“This information is an incredible tool that might be helpful to other organizations, but where is the legislation that allows this to be shared amongst us?” said Johnson. “We want kids to be safe. We don’t mean to be defensive.
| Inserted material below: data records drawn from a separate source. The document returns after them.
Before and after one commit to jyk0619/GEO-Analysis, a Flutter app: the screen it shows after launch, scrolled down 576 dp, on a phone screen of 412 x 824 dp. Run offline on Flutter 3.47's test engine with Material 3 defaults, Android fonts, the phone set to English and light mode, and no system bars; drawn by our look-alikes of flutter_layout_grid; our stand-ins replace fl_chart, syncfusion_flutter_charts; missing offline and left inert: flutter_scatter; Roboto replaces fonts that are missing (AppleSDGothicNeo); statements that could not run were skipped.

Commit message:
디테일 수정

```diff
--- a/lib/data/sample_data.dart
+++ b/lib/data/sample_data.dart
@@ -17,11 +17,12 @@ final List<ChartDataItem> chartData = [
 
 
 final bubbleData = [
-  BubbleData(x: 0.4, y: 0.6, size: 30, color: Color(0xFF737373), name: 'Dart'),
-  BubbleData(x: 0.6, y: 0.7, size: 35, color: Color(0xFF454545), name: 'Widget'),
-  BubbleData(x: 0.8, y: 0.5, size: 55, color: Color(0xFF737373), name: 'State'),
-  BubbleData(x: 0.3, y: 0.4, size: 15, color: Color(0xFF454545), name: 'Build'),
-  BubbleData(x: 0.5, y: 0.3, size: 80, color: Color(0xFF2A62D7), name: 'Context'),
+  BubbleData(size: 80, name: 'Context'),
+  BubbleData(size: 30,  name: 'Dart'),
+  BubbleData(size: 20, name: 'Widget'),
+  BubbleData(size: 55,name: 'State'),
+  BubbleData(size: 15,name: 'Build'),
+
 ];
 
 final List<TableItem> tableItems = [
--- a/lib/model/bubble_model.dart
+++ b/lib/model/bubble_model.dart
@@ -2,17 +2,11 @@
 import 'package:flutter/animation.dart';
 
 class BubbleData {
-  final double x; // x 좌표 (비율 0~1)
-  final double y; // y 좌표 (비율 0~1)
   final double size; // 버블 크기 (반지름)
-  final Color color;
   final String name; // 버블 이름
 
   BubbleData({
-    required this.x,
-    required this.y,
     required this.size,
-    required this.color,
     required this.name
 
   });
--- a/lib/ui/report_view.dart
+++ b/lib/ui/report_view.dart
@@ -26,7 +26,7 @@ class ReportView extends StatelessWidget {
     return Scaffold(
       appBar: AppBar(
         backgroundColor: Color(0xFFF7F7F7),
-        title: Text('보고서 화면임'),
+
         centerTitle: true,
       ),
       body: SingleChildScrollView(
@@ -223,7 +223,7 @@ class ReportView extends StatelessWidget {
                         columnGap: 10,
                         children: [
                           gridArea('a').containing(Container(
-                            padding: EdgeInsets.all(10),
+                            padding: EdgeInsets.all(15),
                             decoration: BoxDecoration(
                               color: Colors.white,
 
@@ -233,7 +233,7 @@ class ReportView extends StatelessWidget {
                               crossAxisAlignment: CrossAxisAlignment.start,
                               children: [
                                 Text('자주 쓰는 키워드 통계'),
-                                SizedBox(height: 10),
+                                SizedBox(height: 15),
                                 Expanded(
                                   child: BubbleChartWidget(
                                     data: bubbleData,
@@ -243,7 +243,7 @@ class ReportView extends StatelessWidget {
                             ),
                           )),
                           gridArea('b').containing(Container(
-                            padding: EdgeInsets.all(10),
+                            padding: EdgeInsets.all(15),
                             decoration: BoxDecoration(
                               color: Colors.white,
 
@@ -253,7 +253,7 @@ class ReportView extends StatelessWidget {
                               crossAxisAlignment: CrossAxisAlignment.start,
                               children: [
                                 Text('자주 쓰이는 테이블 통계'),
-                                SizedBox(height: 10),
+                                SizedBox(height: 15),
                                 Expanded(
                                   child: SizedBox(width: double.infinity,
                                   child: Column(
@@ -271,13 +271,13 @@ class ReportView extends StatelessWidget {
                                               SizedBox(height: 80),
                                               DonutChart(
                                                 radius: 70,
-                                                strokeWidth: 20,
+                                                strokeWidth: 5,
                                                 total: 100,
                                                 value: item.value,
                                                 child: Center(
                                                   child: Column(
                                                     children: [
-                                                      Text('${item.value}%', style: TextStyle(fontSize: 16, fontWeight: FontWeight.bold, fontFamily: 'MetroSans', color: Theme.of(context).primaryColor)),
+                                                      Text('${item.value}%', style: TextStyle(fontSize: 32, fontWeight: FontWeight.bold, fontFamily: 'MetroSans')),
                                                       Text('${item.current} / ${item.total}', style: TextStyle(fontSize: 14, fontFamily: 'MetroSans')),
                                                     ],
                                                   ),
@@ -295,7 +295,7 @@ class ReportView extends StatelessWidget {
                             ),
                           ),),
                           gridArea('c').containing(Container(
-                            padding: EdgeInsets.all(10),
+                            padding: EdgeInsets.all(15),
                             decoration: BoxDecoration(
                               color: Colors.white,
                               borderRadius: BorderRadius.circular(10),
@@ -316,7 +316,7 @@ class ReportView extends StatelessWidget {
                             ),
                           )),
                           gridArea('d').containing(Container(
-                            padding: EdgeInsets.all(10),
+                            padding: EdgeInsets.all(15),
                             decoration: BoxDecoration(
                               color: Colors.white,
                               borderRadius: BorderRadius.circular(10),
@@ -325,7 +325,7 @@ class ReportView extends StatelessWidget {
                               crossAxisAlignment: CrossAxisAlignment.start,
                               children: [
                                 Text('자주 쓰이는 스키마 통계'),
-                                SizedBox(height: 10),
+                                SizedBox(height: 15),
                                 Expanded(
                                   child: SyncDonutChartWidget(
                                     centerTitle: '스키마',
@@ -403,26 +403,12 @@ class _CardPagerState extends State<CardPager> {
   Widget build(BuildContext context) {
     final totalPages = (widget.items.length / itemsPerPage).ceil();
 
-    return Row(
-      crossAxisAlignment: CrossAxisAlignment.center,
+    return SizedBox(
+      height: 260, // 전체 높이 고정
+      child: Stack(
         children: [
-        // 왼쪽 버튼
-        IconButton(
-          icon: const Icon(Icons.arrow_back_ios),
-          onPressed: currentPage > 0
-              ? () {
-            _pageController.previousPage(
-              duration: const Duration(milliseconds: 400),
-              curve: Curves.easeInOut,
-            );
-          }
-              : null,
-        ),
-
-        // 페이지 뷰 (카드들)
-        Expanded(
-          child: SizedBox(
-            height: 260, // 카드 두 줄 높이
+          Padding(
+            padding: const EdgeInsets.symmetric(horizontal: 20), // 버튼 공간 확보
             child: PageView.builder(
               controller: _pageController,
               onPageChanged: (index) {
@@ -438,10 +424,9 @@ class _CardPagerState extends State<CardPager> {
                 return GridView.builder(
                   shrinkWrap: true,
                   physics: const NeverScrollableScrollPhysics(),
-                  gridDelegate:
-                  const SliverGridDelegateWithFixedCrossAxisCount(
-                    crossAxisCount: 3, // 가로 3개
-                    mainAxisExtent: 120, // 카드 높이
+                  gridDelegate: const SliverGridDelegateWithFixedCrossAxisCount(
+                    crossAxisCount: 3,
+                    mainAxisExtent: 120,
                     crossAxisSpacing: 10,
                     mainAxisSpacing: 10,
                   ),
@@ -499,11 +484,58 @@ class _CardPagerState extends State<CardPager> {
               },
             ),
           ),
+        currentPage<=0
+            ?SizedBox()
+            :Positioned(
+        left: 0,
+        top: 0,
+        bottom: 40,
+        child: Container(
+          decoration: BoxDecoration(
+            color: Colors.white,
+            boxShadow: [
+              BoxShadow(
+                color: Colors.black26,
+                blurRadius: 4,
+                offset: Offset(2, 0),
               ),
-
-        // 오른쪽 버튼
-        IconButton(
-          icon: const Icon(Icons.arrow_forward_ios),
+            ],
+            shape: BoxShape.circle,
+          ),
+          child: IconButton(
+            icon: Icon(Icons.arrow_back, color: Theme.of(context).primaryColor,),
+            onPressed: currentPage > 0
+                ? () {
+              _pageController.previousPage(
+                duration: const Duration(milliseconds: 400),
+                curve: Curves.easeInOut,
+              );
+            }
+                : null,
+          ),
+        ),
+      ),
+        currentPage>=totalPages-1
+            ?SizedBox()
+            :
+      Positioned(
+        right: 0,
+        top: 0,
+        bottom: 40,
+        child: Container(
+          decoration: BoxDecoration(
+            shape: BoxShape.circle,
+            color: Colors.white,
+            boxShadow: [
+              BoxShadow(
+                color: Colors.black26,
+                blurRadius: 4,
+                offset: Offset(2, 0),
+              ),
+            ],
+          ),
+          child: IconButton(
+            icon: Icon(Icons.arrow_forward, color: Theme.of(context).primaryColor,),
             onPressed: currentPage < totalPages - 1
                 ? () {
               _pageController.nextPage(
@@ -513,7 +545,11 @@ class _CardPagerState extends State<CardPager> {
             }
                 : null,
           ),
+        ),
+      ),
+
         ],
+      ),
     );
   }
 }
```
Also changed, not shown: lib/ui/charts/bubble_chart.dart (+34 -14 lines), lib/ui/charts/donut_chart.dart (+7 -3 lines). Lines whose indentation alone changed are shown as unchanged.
But it is complicated.”
The expert recruited to facilitate the symposium, Dr. Michael Haney of the American Professional Society on the Abuse of Children, said the question of information sharing is “a very gray area legally,” raising questions with no easy answers.
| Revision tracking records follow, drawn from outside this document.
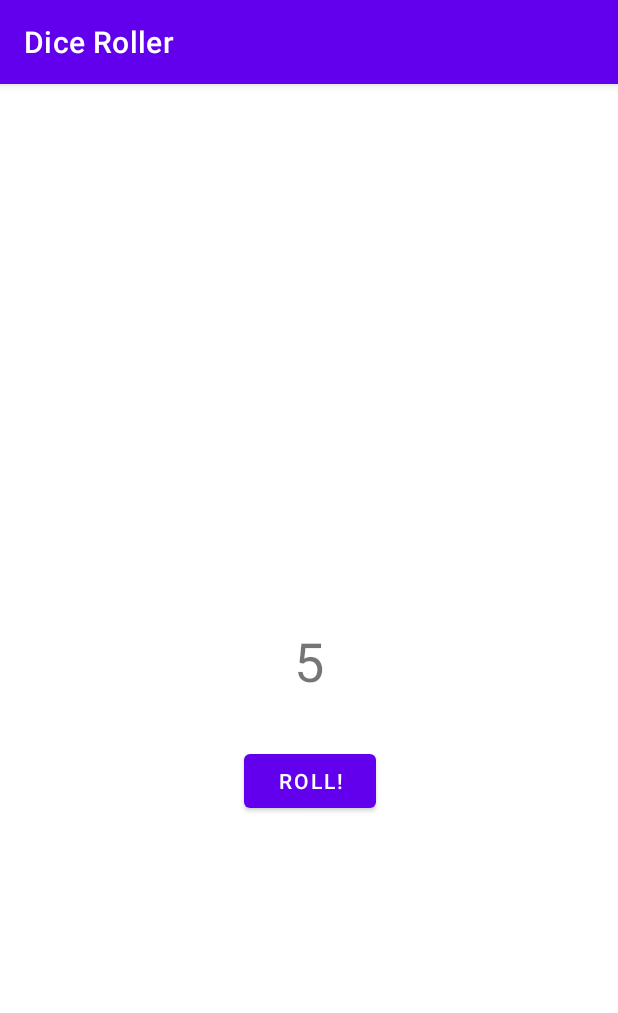
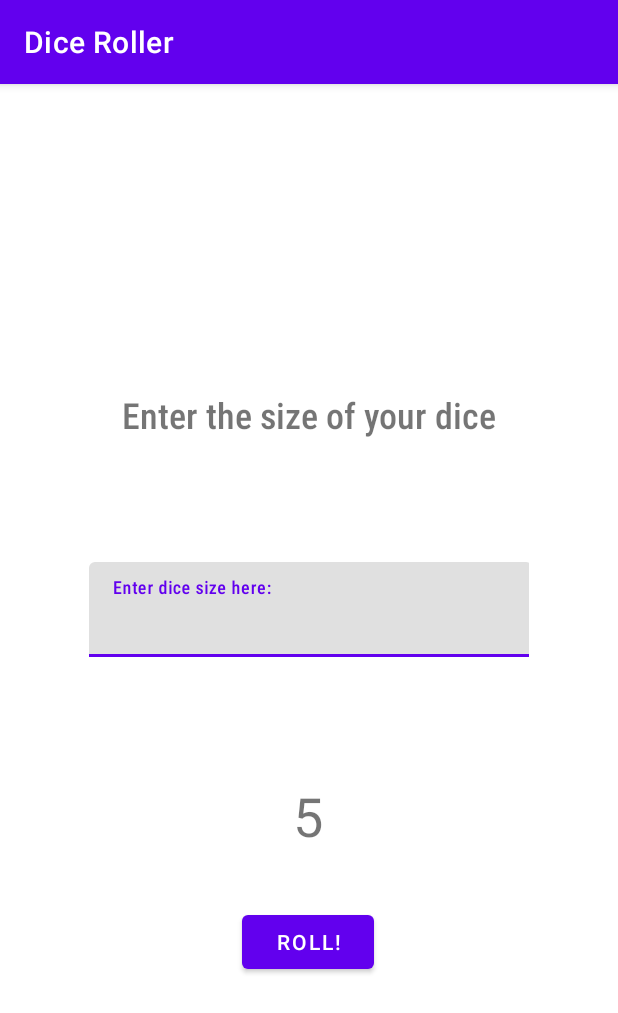
Before and after one commit to CMarconius/Android_Codelabs_DiceRoller, an Android app: the screen it shows after launch (MainActivity), after a tap on "ROLL!", on a phone screen of 412 x 824 dp. Shown: the top 1013 px of the screen. Run offline under Robolectric (Android 15) with nearby library versions, the phone set to English and light mode, and no system bars.

Commit message:
Added diceSize Input

```diff
--- a/app/src/main/java/com/example/diceroller/MainActivity.kt
+++ b/app/src/main/java/com/example/diceroller/MainActivity.kt
@@ -4,6 +4,7 @@ import android.os.Bundle
 import android.widget.Button
 import android.widget.TextView
 import androidx.appcompat.app.AppCompatActivity
+import com.google.android.material.textfield.TextInputEditText
 
 /**
  * This activity allows the user to roll a dice and view the result
@@ -25,7 +26,12 @@ class MainActivity : AppCompatActivity() {
      */
     private fun rollDice() {
         // Create new Dice object with 6 sides and roll it
-        val dice = Dice(6)
+        val diceSizeInput : TextInputEditText = findViewById(R.id.diceSizeInput)
+        var diceSize = 6
+        if (!diceSizeInput.text.toString().isNullOrBlank()) {
+            diceSize = Integer.parseInt(diceSizeInput.text.toString())
+        }
+        val dice = Dice(diceSize)
 
         val diceRoll = dice.roll()
 
--- a/app/src/main/res/layout/activity_main.xml
+++ b/app/src/main/res/layout/activity_main.xml
@@ -6,26 +6,61 @@
     android:layout_height="match_parent"
     tools:context=".MainActivity">
 
+    <Button
+        android:id="@+id/superMegaButton4000"
+        android:layout_width="wrap_content"
+        android:layout_height="wrap_content"
+        android:layout_marginTop="36dp"
+        android:text="@string/roll"
+        app:layout_constraintEnd_toEndOf="@+id/superMegaDiceRollText"
+        app:layout_constraintStart_toStartOf="@+id/superMegaDiceRollText"
+        app:layout_constraintTop_toBottomOf="@+id/superMegaDiceRollText" />
+
     <TextView
         android:id="@+id/superMegaDiceRollText"
         android:layout_width="wrap_content"
         android:layout_height="wrap_content"
         android:textSize="36sp"
         app:layout_constraintBottom_toBottomOf="parent"
+        app:layout_constraintHorizontal_bias="0.498"
         app:layout_constraintLeft_toLeftOf="parent"
         app:layout_constraintRight_toRightOf="parent"
         app:layout_constraintTop_toTopOf="parent"
+        app:layout_constraintVertical_bias="0.644"
         tools:text="1" />
 
-    <Button
-        android:id="@+id/superMegaButton4000"
+    <TextView
+        android:id="@+id/Instructions1"
         android:layout_width="wrap_content"
         android:layout_height="wrap_content"
-        android:layout_marginTop="32dp"
-        android:text="@string/roll"
-        app:layout_constraintEnd_toEndOf="@+id/superMegaDiceRollText"
-        app:layout_constraintHorizontal_bias="0.498"
-        app:layout_constraintStart_toStartOf="@+id/superMegaDiceRollText"
-        app:layout_constraintTop_toBottomOf="@+id/superMegaDiceRollText" />
+        android:layout_marginTop="204dp"
+        android:fontFamily="sans-serif-condensed-medium"
+        android:text="@string/enter_the_size_of_your_dice"
+        android:textSize="24sp"
+        app:layout_constraintEnd_toEndOf="parent"
+        app:layout_constraintStart_toStartOf="parent"
+        app:layout_constraintTop_toTopOf="parent" />
+
+    <com.google.android.material.textfield.TextInputLayout
+        android:layout_width="293dp"
+        android:layout_height="63dp"
+        app:layout_constraintBottom_toTopOf="@+id/superMegaDiceRollText"
+        app:layout_constraintEnd_toEndOf="parent"
+        app:layout_constraintStart_toStartOf="parent"
+        app:layout_constraintTop_toBottomOf="@+id/Instructions1">
+
+        <com.google.android.material.textfield.TextInputEditText
+            android:id="@+id/diceSizeInput"
+            android:layout_width="295dp"
+            android:layout_height="match_parent"
+            android:fontFamily="sans-serif-condensed-medium"
+            android:hint="@string/e_g_6"
+            android:inputType="number"
+            android:selectAllOnFocus="true"
+            android:singleLine="true"
+            android:textColorHint="#757575"
+            android:textSize="24sp"
+            tools:ignore="TextContrastCheck" />
+    </com.google.android.material.textfield.TextInputLayout>
 
 </androidx.constraintlayout.widget.ConstraintLayout>
--- a/app/src/main/res/values/strings.xml
+++ b/app/src/main/res/values/strings.xml
@@ -1,4 +1,6 @@
 <resources>
     <string name="app_name">Dice Roller</string>
     <string name="roll">ROLL!</string>
+    <string name="enter_the_size_of_your_dice">Enter the size of your dice</string>
+    <string name="e_g_6">Enter dice size here:</string>
 </resources>
```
“You may have enough information to know someone violated your policy, so you don’t let him be a volunteer,” Haney said. “How do we deal with that so that individual can’t just walk around the corner and find another venue to have access to children?”
The session on information-sharing will be led by Suzanna Tiapula, director of the National District Attorneys Association’s National Center for Prosecution of Child Abuse.
She said the youth organizations needed to be wary of reports that appeared false or vindictive, but should be working on ways to share with other youth groups any information deemed serious enough to report to law enforcement.
“That’s going to be delicate,” she said. “They have a lot of issues, and they’re trying to do it correctly.”
She praised the steps taken by the Boy Scouts in recent years to improve their child-protection policies.
Some of those steps date back to the 1980s, while others followed the 2010 judgment by an Oregon jury ordering the Boy Scouts to pay $19.9 million in damages to Kerry Lewis, who had been abused in the 1980s by an assistant scoutmaster in Portland.
That’s the case that led to the recent release of the Scouts’ files, prompting a pledge from the Scouts to re-examine the documents and identify instances when people within the organization knew about suspected abuse but failed to report it to authorities.
Within months of the Oregon judgment, the Scouts announced that all adult volunteers _ now numbering 1.1 million _ would be required to take child-protection training when they join the Scouts and repeat the training every two years. Last year, the Scouts stipulated that all adult staff are mandated to report suspected child abuse to law enforcement authorities and Scout leaders, even if this would not be required by state law.
Tiapula described the mandatory-reporting policy as excellent but said the Scouts needed to pursue a “massive education process” to ensure that the adult volunteers were knowledgeable about detecting potential abusers.
“There’s quite a bit of work that they have to do,” Tiapula said. “I think they know that.”
Tiapula expressed regret that Thursday’s symposium will be closed to the news media.
“It creates a sense there are things in the community that they can’t be sharing,” she said. “An open meeting conveys to the world they’re doing the right thing.”
However, Johnson and Haney said the closed-door policy was expected to encourage candid dialogue. Were the meeting to be open, Haney said, attorneys for the youth organizations might counsel participants to be cautious about discussing problems they face with youth-protection.
Symposium topics include the prevalence and prevention of child sexual abuse, the behavior of sex offenders and the growing threat of online predators.
Speakers include David Finkelhor, director of the University of New Hampshire’s Crimes Against Children Research Center; Victor Vieth, executive director of the National Child Protection Training Center; and Kristen Anderson, executive director of training at the National Center for Missing and Exploited Children.
The other participating youth groups are Girls Inc., USA Swimming, Camp Fire, the National Catholic Committee on Scouting, the American Youth Soccer Organization and The First Tee.
Conference organizers plan to summarize the conclusions of the meeting for a report that will be made available to other youth-serving organizations that did not participate.